§ **Work order**: Find the lines of data that contain the string "bookshop", then list them.

┄┄┄┄┄┄┄┄┄┄

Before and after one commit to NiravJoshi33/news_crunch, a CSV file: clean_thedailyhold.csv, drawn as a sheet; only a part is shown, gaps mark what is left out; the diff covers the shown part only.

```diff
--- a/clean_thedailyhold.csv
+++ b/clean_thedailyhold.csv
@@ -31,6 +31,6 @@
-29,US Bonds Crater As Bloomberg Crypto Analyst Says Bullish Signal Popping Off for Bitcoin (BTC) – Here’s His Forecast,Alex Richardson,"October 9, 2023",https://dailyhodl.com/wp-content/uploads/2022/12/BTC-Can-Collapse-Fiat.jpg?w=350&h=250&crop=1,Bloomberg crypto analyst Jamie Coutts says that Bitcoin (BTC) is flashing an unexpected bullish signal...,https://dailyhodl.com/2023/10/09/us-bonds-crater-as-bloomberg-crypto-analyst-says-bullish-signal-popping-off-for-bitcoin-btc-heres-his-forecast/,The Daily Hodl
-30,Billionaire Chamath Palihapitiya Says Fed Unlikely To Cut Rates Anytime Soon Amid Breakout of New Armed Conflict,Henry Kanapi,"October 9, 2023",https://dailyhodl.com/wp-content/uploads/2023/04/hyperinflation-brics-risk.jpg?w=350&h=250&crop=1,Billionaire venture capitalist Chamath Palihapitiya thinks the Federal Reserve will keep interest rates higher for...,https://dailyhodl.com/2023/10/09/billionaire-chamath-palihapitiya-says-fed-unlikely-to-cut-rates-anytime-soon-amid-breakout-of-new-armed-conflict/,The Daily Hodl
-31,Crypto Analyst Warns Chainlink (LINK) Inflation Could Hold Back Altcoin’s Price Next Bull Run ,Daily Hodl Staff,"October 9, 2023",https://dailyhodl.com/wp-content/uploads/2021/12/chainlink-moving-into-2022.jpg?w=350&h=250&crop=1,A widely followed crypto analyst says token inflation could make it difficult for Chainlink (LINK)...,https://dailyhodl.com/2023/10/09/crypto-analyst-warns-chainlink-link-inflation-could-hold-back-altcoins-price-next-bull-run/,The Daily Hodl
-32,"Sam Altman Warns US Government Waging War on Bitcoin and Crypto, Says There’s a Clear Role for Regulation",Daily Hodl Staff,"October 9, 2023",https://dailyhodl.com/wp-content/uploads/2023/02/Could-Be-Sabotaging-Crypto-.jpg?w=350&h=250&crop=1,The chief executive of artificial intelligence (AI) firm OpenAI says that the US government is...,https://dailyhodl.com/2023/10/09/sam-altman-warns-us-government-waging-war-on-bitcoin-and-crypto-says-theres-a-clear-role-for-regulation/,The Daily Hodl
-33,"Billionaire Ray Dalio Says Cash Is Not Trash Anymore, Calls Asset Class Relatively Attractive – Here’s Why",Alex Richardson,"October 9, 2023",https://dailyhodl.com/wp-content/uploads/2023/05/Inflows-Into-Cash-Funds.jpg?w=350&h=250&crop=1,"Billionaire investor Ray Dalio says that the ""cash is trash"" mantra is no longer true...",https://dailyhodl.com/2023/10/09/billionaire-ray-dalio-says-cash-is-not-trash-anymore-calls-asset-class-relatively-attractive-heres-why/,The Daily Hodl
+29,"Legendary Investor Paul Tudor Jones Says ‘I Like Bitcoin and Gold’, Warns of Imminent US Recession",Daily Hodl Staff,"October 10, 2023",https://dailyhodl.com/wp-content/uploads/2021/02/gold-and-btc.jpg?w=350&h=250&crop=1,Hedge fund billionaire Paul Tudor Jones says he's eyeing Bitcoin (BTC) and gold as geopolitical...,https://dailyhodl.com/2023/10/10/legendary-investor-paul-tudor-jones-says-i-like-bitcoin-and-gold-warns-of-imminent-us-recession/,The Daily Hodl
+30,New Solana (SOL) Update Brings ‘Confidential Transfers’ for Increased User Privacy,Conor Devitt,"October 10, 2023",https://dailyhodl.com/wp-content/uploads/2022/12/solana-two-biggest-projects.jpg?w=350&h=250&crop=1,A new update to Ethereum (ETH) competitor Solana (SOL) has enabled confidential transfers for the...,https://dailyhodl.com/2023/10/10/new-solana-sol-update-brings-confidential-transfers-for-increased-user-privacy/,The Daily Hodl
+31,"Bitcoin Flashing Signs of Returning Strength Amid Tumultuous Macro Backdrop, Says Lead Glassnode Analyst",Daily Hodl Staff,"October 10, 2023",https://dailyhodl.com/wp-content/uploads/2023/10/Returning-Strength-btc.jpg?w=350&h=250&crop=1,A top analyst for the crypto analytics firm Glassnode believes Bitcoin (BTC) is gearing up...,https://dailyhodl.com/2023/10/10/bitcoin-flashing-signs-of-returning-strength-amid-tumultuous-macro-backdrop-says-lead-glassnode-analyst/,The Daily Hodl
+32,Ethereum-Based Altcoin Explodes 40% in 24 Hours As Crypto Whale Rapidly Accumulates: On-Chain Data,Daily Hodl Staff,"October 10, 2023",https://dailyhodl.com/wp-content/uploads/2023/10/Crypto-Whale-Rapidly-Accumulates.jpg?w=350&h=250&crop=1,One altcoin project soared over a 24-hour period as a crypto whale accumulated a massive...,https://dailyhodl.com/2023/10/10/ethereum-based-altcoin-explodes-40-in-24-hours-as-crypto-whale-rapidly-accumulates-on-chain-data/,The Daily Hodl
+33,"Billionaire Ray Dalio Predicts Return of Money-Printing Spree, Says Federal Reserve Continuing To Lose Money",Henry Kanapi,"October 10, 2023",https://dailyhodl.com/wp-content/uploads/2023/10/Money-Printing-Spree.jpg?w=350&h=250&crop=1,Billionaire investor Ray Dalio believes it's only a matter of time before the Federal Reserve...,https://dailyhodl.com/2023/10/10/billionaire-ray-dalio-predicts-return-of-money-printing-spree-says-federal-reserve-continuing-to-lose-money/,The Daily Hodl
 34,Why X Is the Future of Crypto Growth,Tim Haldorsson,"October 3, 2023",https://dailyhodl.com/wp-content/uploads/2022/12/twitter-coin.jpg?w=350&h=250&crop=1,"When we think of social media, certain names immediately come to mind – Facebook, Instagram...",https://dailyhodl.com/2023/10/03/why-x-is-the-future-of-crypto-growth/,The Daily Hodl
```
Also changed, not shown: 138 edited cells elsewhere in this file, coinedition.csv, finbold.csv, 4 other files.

┄┄┄┄┄┄┄┄┄┄

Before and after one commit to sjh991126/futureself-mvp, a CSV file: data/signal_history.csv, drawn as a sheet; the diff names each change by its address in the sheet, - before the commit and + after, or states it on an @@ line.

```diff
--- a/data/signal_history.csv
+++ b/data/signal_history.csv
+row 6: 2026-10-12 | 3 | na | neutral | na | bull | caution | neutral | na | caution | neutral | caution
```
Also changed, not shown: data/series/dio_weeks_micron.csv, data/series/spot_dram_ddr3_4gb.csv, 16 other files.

┄┄┄┄┄┄┄┄┄┄

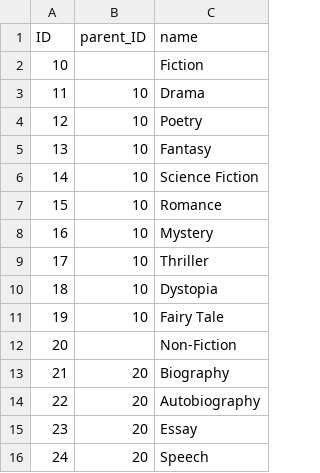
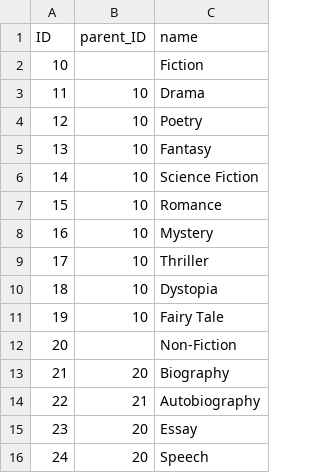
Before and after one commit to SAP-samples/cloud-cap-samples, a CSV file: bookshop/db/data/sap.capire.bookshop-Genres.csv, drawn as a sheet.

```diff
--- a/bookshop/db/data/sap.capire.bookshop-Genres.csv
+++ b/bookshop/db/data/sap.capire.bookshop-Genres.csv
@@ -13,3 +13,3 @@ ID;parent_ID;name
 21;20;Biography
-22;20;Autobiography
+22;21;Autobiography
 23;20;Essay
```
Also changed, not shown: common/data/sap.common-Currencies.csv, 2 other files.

┄┄┄┄┄┄┄┄┄┄

§ **Expected output**:
Before and after one commit to SAP-samples/cloud-cap-samples, a CSV file: bookshop/db/data/sap.capire.bookshop-Genres.csv, drawn as a sheet.
--- a/bookshop/db/data/sap.capire.bookshop-Genres.csv
+++ b/bookshop/db/data/sap.capire.bookshop-Genres.csv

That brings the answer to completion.